A rail taskforce pulling together a dozen national and regional organisations has been established, marking the launch of a high-level study that aims to protect a key rail link between Devon and Cornwall against extreme weather.
Led by Network Rail, the study management group also combines expertise from the Department for Transport, the Environment Agency, train operating companies and local authorities. The group will steer the strategic review on the viability of three long-term options – retaining the coastal route; building a second line and re-routing the main line.
Paul Harwood, strategy and planning director for Network Rail, said: “The railway in the south west has been helping move people and products for more than 175 years. We are taking action today to safeguard the railway for the next 175 years and beyond.
“The catastrophic destruction of the Dawlish sea wall by the storm in February has made clear the need to re-think the long-term strategy around changing climate and extreme weather. A robust railway is integral to national resilience and we are committed to keep passengers moving, every day and in every situation. We need to review what viable alternatives exist – otherwise there will be severe implications for local and national economies, mobility and connectivity across the region and the wider UK.”

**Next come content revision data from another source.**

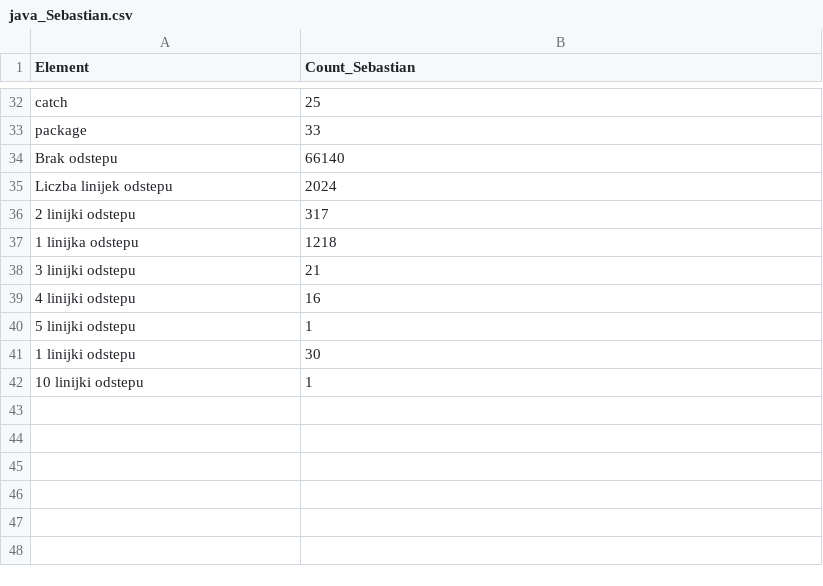
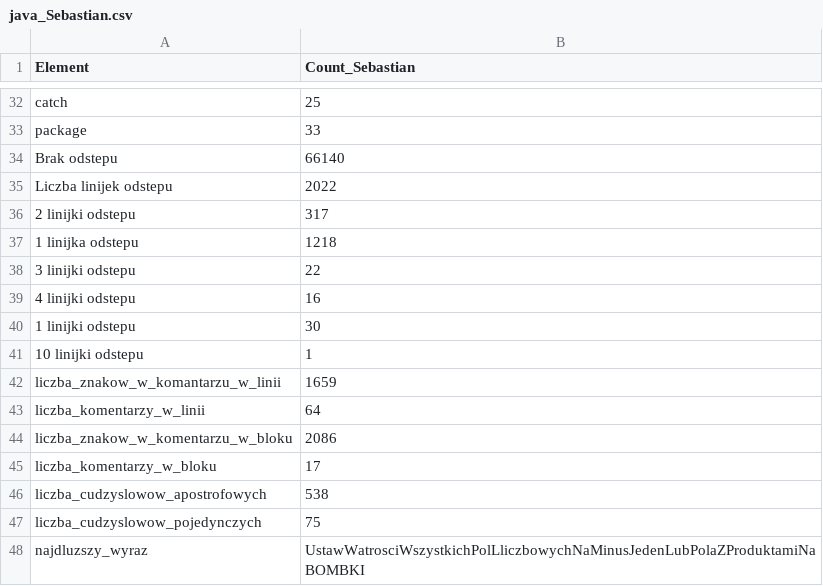
Before and after one commit to MikolajRowicki/DataVisualizationTechniques-Project-2, a CSV file: skrypt_java/java_Sebastian.csv, drawn as a sheet; only a part is shown, gaps mark what is left out.

```diff
--- a/skrypt_java/java_Sebastian.csv
+++ b/skrypt_java/java_Sebastian.csv
@@ -34,9 +34,15 @@ package;33
 Brak odstepu;66140
-Liczba linijek odstepu;2024
+Liczba linijek odstepu;2022
 2 linijki odstepu;317
 1 linijka odstepu;1218
-3 linijki odstepu;21
+3 linijki odstepu;22
 4 linijki odstepu;16
-5 linijki odstepu;1
 1 linijki odstepu;30
 10 linijki odstepu;1
+liczba_znakow_w_komantarzu_w_linii;1659
+liczba_komentarzy_w_linii;64
+liczba_znakow_w_komentarzu_w_bloku;2086
+liczba_komentarzy_w_bloku;17
+liczba_cudzyslowow_apostrofowych;538
+liczba_cudzyslowow_pojedynczych;75
+najdluzszy_wyraz;UstawWatrosciWszystkichPolLliczbowychNaMinusJedenLubPolaZProduktamiNaBOMBKI
```
Also changed, not shown: 2 other files.
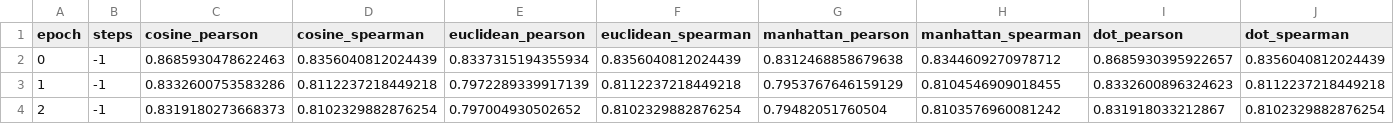
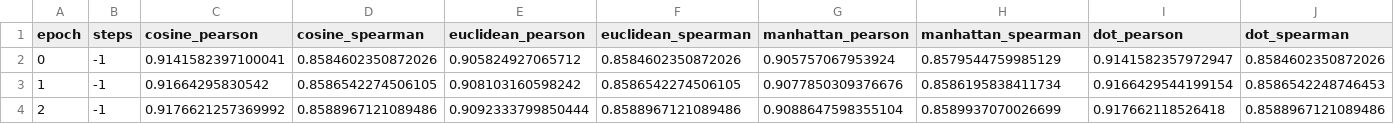
Before and after one commit to ece-sen/Bachelor_Project_Sen, a CSV file: models/gte-small-finetuned/eval/similarity_evaluation_dev-similarity_results.csv, drawn as a sheet.

```diff
--- a/models/gte-small-finetuned/eval/similarity_evaluation_dev-similarity_results.csv
+++ b/models/gte-small-finetuned/eval/similarity_evaluation_dev-similarity_results.csv
@@ -1,4 +1,4 @@
 epoch,steps,cosine_pearson,cosine_spearman,euclidean_pearson,euclidean_spearman,manhattan_pearson,manhattan_spearman,dot_pearson,dot_spearman
-0,-1,0.8685930478622463,0.8356040812024439,0.8337315194355934,0.8356040812024439,0.8312468858679638,0.8344609270978712,0.8685930395922657,0.8356040812024439
-1,-1,0.8332600753583286,0.8112237218449218,0.7972289339917139,0.8112237218449218,0.7953767646159129,0.8104546909018455,0.8332600896324623,0.8112237218449218
-2,-1,0.8319180273668373,0.8102329882876254,0.797004930502652,0.8102329882876254,0.79482051760504,0.8103576960081242,0.831918033212867,0.8102329882876254
+0,-1,0.9141582397100041,0.8584602350872026,0.905824927065712,0.8584602350872026,0.905757067953924,0.8579544759985129,0.9141582357972947,0.8584602350872026
+1,-1,0.91664295830542,0.8586542274506105,0.908103160598242,0.8586542274506105,0.9077850309376676,0.8586195838411734,0.9166429544199154,0.8586542248746453
+2,-1,0.9176621257369992,0.8588967121089486,0.9092333799850444,0.8588967121089486,0.9088647598355104,0.8589937070026699,0.917662118526418,0.8588967121089486
```
Also changed, not shown: models/gte-small-hardneg/eval/similarity_evaluation_dev-similarity_results.csv, 11 other files.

Forecast sea level rises, passenger demand, the impact on communities and environmental, social and economic factors will be considered as part of the process, as well as examining engineering options to strengthen the sea wall. The group will also be informed by findings from a study which will examine five potential alternative routes outside the coastal route.
The study is due to be completed by early summer and it will serve to inform the Department for Transport on the options for a long-term transport strategy for the south west.